Data points: the deal includes --
  • Bitter Creed paid $66 million at closing; responsible for 60% of future CAPEX
  • a newly constructed, state-of-the industry natural as processing plant and gathering system -- inlet processing capacity of 35 million cubic feet per day (35 MMcfd)
  • plans to tie a natural gas residue line into the Williston Basin Interstate Pipeline Company (MDU)
  • plans to build a crude oil gathering and storage terminal; pipeline to the Bridger Pipeline; oil terminal currently under construction; completion expected 3Q12; storage capacity of 20,000 bbls of oil
  • Whiting will continue to operate the facilities
Win-win for all involved, but I think it demonstrates again the huge CAPEX required for these projects.


Jungle art / fingerprint art from the younger granddaughter:

Wind: An Inconvenient Truth ----- Meanwhile, Coal: The "New" Alternative Energy

Two interesting stories on the front page of today's Boston Globe.

The one above the fold: regulators looking at noise impact of slice-and-dicers:
Days after state environmental officials found unacceptable noise levels from wind turbines in Falmouth, they are considering new regulations that would require the state to review potential noise issues before wind turbines are built in Massachusetts. [ Update, May 25, 2013: the citizens voted. The wind turbines in Falmouth will continue to turn for now.]
Wind turbines: not one redeeming feature.


The one below the fold: Massachusetts alternative-energy start-up firm inks $1.25 billion deal with China. Alternative energy? Solar? Wind? No, coal.
A Massachusetts alternative energy start-up finalized a $1.25 billion deal Monday to build a plant in western China to convert coal into synthetic natural gas, an agreement that underscores China’s growing hunger for power and the state’s position as a global center for energy technology.
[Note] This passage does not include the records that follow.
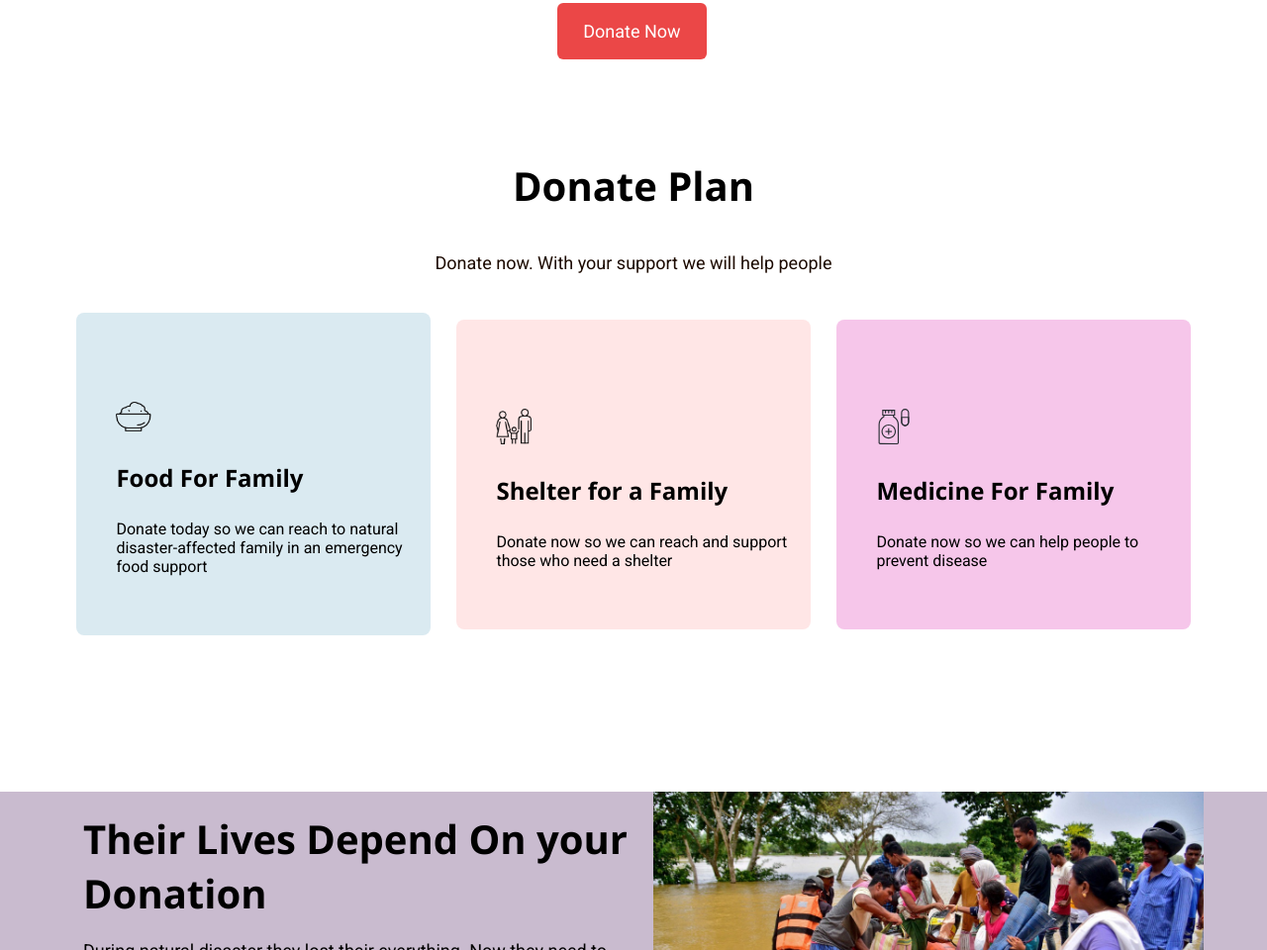
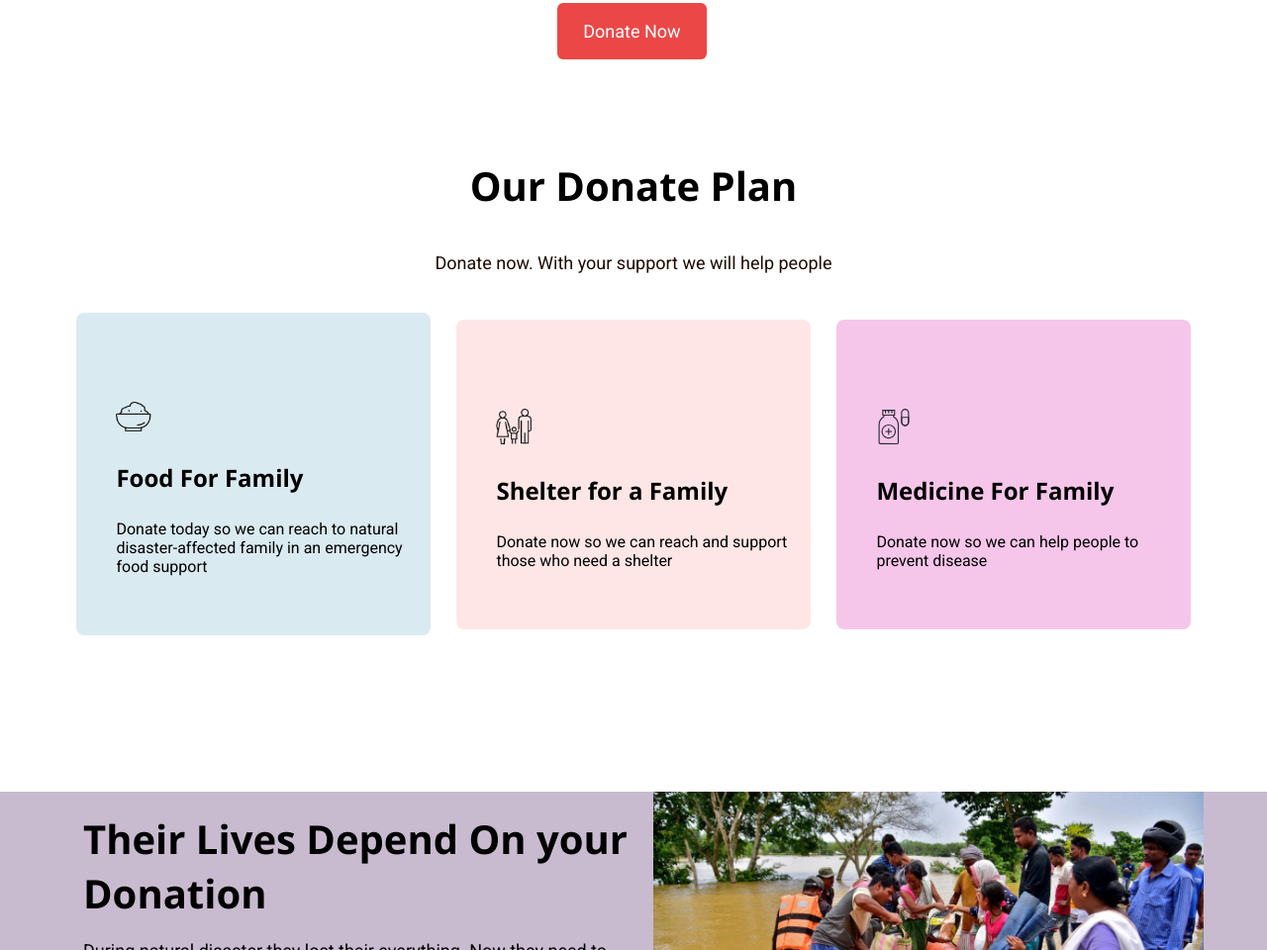
Before and after one commit to badhon-dalbot/donate-today, a plain HTML site: page index.html in a window 1280 px wide. Shown: the part 1298-2258 px from the top of the page at 99% size. Drawn offline with nearby package versions, Linux system fonts and the light colour scheme.

Commit message:
final commit

```diff
--- a/index.html
+++ b/index.html
@@ -56,7 +56,7 @@
     <!-- Donate Plan -->
     <section id="donate-plan">
         <div class="text">
-            <h1>Donate Plan</h1>
+            <h1>Our Donate Plan</h1>
             <p>Donate now. With your support we will help people</p>
         </div>
         <div class="container">
```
The deal, one of the biggest yet for the state’s alternative energy industry, creates a partnership between GreatPoint Energy, a seven-year-old Cambridge firm with just 30 employees, and China Wanxiang Holdings, an industrial conglomerate.
So, coal is now called "alternative energy." I can't make this stuff up.

Seaway Reversal Completed

Link here.
The reversal will initially provide 150,000 BPD of capacity, which is expected to increase to more than 400,000 BPD in the first quarter of 2013 with additional modifications and increased pumping capabilities.
Modifications have been completed; oil will start to flow this weekend. 

Overbuilding Takeaway Capacity in the Bakken? -- RBN Energy

Link here.

Arguments are presented by folks suggesting takeaway capacity is not being overbuilt in the Bakken.